++++ TASK INPUTS ++++

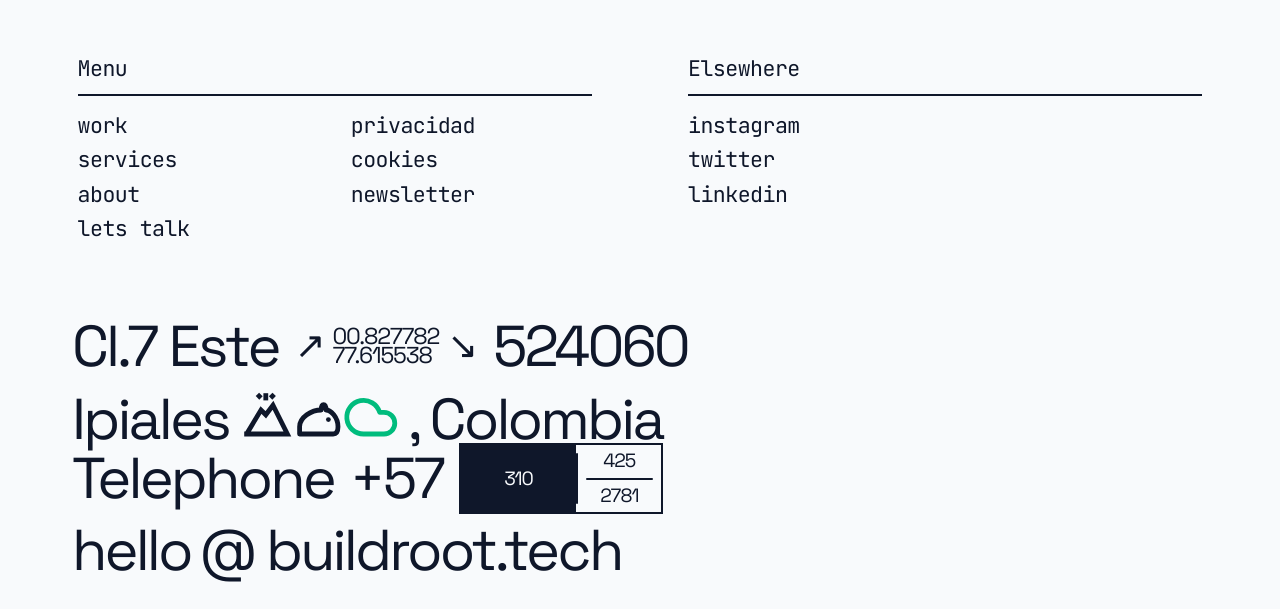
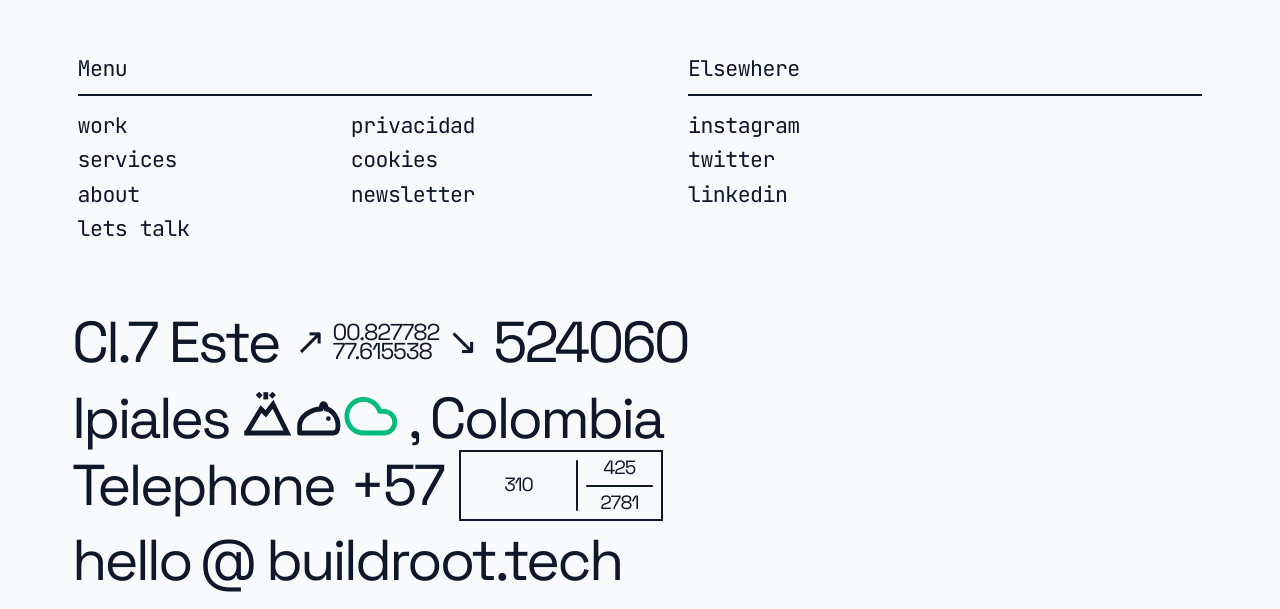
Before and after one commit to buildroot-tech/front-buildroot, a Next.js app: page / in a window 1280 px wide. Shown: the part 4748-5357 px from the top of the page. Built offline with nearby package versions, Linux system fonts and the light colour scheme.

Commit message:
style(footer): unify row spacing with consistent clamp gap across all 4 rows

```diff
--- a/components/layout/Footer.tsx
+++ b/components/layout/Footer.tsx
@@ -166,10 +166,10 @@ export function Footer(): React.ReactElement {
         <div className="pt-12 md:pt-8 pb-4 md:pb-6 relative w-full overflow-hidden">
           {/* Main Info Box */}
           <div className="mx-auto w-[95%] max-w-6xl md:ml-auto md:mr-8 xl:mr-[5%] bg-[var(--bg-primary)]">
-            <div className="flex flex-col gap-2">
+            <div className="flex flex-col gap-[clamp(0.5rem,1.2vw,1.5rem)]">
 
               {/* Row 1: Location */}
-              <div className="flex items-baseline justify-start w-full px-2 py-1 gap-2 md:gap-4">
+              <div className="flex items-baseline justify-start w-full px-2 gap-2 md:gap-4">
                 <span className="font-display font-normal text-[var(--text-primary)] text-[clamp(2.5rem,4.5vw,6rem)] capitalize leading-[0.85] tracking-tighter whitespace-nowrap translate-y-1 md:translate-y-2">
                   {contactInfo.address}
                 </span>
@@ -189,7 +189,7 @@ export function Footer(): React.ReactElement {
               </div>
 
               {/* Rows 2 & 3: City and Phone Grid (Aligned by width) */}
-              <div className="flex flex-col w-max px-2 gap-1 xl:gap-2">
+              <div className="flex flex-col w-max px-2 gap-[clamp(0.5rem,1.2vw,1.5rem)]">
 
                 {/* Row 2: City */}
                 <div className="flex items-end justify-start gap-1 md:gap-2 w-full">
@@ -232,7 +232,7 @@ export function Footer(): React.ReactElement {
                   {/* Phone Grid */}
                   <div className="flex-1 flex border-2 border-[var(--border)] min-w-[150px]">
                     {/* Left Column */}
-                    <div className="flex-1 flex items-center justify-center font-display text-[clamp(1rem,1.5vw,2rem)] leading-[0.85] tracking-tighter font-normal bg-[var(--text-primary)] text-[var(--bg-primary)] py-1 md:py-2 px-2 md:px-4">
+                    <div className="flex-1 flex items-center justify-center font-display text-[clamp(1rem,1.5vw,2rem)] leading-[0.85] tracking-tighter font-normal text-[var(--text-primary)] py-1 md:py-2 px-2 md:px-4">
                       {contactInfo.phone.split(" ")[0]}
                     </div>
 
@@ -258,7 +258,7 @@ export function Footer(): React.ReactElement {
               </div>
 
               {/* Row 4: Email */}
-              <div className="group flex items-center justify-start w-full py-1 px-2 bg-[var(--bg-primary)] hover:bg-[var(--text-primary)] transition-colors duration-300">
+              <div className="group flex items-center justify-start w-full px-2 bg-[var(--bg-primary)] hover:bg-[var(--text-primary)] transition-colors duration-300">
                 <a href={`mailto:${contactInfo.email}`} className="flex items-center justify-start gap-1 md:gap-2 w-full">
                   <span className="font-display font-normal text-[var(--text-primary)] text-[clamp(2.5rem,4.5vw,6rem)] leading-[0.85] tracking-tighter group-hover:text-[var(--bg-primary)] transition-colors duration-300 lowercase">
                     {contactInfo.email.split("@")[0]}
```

++++

With the pictures removed, set down the entire listing exactly.

Before and after one commit to buildroot-tech/front-buildroot, a Next.js app: page / in a window 1280 px wide. Shown: the part 4748-5357 px from the top of the page. Built offline with nearby package versions, Linux system fonts and the light colour scheme.

Commit message:
style(footer): unify row spacing with consistent clamp gap across all 4 rows

```diff
--- a/components/layout/Footer.tsx
+++ b/components/layout/Footer.tsx
@@ -166,10 +166,10 @@ export function Footer(): React.ReactElement {
         <div className="pt-12 md:pt-8 pb-4 md:pb-6 relative w-full overflow-hidden">
           {/* Main Info Box */}
           <div className="mx-auto w-[95%] max-w-6xl md:ml-auto md:mr-8 xl:mr-[5%] bg-[var(--bg-primary)]">
-            <div className="flex flex-col gap-2">
+            <div className="flex flex-col gap-[clamp(0.5rem,1.2vw,1.5rem)]">
 
               {/* Row 1: Location */}
-              <div className="flex items-baseline justify-start w-full px-2 py-1 gap-2 md:gap-4">
+              <div className="flex items-baseline justify-start w-full px-2 gap-2 md:gap-4">
                 <span className="font-display font-normal text-[var(--text-primary)] text-[clamp(2.5rem,4.5vw,6rem)] capitalize leading-[0.85] tracking-tighter whitespace-nowrap translate-y-1 md:translate-y-2">
                   {contactInfo.address}
                 </span>
@@ -189,7 +189,7 @@ export function Footer(): React.ReactElement {
               </div>
 
               {/* Rows 2 & 3: City and Phone Grid (Aligned by width) */}
-              <div className="flex flex-col w-max px-2 gap-1 xl:gap-2">
+              <div className="flex flex-col w-max px-2 gap-[clamp(0.5rem,1.2vw,1.5rem)]">
 
                 {/* Row 2: City */}
                 <div className="flex items-end justify-start gap-1 md:gap-2 w-full">
@@ -232,7 +232,7 @@ export function Footer(): React.ReactElement {
                   {/* Phone Grid */}
                   <div className="flex-1 flex border-2 border-[var(--border)] min-w-[150px]">
                     {/* Left Column */}
-                    <div className="flex-1 flex items-center justify-center font-display text-[clamp(1rem,1.5vw,2rem)] leading-[0.85] tracking-tighter font-normal bg-[var(--text-primary)] text-[var(--bg-primary)] py-1 md:py-2 px-2 md:px-4">
+                    <div className="flex-1 flex items-center justify-center font-display text-[clamp(1rem,1.5vw,2rem)] leading-[0.85] tracking-tighter font-normal text-[var(--text-primary)] py-1 md:py-2 px-2 md:px-4">
                       {contactInfo.phone.split(" ")[0]}
                     </div>
 
@@ -258,7 +258,7 @@ export function Footer(): React.ReactElement {
               </div>
 
               {/* Row 4: Email */}
-              <div className="group flex items-center justify-start w-full py-1 px-2 bg-[var(--bg-primary)] hover:bg-[var(--text-primary)] transition-colors duration-300">
+              <div className="group flex items-center justify-start w-full px-2 bg-[var(--bg-primary)] hover:bg-[var(--text-primary)] transition-colors duration-300">
                 <a href={`mailto:${contactInfo.email}`} className="flex items-center justify-start gap-1 md:gap-2 w-full">
                   <span className="font-display font-normal text-[var(--text-primary)] text-[clamp(2.5rem,4.5vw,6rem)] leading-[0.85] tracking-tighter group-hover:text-[var(--bg-primary)] transition-colors duration-300 lowercase">
                     {contactInfo.email.split("@")[0]}
```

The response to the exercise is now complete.